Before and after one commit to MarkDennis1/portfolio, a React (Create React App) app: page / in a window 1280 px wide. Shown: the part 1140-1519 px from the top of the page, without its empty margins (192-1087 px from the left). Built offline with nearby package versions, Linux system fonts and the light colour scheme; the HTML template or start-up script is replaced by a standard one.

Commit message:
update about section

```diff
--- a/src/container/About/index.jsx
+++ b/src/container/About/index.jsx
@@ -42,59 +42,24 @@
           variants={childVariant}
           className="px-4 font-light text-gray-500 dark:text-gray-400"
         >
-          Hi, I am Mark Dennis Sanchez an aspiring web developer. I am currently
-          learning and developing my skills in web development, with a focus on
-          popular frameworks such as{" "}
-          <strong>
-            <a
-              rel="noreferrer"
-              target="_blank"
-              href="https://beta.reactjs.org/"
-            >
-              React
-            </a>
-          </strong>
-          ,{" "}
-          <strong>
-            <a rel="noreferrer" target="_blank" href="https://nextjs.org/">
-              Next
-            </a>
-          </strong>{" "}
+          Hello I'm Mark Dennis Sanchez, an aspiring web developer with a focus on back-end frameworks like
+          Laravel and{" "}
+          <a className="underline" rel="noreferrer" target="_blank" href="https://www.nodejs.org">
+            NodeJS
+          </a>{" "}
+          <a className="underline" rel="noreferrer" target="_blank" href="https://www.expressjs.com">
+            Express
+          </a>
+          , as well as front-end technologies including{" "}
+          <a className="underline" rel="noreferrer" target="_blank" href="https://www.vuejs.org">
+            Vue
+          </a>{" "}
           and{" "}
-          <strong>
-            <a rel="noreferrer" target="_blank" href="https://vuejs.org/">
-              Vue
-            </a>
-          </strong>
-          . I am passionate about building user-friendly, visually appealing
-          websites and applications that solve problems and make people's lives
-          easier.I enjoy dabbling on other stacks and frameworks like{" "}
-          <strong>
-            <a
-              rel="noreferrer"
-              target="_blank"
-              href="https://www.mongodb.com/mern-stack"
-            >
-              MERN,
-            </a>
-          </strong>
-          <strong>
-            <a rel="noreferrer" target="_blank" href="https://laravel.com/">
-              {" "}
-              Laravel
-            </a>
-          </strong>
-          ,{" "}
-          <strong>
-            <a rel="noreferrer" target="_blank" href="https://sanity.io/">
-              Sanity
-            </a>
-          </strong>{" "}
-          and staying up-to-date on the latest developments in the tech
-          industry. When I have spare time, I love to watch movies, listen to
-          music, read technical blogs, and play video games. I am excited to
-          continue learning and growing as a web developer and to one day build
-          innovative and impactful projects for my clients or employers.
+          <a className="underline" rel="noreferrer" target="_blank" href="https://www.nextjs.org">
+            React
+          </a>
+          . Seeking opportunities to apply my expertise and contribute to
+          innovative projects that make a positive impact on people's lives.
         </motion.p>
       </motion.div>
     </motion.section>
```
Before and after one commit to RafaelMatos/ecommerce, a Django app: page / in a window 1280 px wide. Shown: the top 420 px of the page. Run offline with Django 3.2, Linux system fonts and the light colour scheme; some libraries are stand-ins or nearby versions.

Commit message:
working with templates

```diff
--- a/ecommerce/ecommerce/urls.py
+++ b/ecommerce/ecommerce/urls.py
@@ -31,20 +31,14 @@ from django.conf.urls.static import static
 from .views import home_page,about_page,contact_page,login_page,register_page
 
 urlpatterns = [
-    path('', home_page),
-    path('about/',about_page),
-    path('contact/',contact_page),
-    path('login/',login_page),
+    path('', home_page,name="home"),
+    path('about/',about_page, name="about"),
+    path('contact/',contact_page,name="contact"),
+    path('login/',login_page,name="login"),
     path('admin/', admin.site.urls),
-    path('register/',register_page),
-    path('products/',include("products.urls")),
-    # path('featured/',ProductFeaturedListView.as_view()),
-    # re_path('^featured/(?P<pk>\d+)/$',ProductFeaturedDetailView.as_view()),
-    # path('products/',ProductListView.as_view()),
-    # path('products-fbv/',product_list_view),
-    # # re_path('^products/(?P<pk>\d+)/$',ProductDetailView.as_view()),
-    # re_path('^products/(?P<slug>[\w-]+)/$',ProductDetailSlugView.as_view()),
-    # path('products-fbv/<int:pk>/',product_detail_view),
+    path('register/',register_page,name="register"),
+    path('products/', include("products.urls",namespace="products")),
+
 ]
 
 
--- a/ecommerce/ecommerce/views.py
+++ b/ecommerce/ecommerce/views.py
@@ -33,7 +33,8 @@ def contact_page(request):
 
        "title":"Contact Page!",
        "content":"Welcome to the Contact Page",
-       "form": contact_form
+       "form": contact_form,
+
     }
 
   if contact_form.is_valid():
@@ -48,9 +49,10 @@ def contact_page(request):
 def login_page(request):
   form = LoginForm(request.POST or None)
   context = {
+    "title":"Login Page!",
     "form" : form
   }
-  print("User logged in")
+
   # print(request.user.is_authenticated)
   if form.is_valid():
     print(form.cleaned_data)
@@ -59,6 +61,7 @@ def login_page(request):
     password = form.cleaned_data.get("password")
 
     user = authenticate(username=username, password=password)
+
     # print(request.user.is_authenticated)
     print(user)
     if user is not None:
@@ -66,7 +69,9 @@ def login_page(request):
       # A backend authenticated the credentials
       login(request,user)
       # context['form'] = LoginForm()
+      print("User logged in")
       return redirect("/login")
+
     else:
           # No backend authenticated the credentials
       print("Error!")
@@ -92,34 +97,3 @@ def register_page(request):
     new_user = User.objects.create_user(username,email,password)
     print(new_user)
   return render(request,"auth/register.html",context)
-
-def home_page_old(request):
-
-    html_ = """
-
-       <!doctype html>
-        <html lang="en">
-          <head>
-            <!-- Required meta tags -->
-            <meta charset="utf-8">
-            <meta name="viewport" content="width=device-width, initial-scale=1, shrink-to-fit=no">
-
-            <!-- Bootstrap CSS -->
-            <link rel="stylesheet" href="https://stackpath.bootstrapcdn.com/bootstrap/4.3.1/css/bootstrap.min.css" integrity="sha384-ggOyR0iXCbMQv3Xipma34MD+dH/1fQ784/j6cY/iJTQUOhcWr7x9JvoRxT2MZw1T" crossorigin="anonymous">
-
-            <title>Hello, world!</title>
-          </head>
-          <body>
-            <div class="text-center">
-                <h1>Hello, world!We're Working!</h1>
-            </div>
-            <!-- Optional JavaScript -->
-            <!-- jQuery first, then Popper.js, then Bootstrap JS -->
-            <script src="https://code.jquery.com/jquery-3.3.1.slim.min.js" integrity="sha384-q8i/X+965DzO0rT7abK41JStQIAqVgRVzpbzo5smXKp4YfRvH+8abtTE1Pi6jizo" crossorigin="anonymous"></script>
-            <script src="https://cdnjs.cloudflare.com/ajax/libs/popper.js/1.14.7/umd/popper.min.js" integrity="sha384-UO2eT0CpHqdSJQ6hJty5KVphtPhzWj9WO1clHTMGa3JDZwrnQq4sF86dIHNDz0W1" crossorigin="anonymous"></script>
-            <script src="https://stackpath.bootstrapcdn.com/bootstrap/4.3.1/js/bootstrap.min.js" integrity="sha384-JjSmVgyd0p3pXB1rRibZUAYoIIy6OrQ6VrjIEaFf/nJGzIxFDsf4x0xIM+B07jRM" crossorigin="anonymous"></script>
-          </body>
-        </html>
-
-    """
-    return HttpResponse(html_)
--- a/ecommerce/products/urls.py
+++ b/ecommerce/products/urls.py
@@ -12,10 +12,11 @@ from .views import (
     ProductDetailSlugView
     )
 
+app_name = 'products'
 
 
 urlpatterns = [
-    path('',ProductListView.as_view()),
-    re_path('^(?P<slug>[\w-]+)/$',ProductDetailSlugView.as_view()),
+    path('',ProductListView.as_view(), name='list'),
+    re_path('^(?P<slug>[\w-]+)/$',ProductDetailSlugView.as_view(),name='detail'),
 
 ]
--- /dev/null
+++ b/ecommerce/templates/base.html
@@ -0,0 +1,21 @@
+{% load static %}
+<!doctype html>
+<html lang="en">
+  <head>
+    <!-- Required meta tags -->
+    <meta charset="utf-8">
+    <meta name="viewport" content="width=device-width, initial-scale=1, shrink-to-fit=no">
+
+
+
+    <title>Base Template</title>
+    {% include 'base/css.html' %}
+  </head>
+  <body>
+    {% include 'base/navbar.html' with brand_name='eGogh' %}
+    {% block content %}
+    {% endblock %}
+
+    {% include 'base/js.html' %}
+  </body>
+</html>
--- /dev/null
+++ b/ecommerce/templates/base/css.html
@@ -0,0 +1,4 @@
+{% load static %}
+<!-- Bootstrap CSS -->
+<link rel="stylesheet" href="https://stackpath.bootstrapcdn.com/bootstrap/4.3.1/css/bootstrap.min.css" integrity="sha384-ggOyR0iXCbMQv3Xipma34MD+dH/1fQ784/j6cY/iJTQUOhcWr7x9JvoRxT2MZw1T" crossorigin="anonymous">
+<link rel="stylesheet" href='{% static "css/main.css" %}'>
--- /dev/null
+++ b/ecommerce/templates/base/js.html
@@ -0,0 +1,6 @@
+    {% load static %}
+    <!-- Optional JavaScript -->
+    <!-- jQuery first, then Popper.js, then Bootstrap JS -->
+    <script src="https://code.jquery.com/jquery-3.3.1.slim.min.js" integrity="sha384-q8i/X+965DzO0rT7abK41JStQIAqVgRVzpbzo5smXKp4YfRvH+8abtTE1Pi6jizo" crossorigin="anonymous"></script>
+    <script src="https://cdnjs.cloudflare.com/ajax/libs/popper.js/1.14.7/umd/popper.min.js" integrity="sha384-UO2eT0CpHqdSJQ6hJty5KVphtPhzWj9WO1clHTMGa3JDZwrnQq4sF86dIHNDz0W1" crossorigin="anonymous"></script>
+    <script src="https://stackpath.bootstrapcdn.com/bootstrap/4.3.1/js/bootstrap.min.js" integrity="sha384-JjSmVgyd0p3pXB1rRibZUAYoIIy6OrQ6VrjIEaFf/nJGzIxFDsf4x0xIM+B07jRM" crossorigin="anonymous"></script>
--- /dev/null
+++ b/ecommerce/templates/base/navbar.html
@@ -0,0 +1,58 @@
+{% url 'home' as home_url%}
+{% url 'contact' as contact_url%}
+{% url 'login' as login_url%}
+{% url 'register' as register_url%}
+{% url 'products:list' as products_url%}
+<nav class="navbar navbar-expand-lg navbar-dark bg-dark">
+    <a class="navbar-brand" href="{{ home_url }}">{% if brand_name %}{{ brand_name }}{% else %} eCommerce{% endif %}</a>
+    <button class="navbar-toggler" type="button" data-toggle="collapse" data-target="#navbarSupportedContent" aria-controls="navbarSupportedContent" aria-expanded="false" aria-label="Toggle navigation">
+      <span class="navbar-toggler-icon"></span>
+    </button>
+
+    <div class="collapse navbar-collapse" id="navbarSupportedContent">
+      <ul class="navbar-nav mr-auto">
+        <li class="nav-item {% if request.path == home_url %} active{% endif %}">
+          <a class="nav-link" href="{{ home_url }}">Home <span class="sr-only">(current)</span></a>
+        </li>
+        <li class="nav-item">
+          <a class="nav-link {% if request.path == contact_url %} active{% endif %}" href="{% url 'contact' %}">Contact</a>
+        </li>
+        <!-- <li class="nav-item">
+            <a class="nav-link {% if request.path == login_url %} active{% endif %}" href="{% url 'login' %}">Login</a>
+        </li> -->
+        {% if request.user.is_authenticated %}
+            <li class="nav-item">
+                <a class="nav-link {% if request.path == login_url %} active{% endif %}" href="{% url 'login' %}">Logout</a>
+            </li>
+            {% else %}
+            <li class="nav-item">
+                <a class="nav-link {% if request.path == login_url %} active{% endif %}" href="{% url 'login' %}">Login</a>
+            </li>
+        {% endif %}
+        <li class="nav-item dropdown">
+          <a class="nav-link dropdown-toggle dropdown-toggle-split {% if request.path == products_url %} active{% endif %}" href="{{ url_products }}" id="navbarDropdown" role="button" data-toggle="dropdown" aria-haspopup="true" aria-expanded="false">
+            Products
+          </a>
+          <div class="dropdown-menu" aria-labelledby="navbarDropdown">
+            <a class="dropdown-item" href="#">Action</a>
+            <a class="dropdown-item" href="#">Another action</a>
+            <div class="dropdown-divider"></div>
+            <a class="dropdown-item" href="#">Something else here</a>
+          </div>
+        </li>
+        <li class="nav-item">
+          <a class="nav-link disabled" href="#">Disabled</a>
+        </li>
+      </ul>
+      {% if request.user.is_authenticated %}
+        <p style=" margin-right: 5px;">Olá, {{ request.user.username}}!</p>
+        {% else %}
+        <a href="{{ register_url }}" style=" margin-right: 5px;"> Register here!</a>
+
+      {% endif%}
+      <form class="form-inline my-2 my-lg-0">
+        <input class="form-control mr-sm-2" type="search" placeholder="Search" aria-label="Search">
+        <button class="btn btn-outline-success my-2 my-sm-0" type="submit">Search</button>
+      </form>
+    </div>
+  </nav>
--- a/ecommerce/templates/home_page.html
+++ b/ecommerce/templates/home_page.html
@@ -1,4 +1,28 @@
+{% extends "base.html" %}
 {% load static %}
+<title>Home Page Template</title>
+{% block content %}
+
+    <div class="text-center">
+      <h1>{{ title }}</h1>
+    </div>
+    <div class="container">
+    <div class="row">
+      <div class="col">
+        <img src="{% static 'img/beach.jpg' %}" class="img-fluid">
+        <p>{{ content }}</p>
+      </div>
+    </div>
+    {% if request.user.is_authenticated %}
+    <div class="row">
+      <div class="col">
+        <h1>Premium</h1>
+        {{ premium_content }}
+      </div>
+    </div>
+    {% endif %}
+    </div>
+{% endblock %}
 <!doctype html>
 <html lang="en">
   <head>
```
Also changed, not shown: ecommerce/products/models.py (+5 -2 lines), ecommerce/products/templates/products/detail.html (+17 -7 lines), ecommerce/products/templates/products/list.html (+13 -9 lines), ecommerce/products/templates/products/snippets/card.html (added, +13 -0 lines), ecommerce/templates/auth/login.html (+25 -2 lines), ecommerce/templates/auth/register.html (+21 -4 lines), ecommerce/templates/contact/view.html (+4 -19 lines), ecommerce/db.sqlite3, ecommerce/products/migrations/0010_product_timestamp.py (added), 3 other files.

━━━

Find the lines in the entries above where "featured" occurs, and copy each of them.

-    # path('featured/',ProductFeaturedListView.as_view()),
-    # re_path('^featured/(?P<pk>\d+)/$',ProductFeaturedDetailView.as_view()),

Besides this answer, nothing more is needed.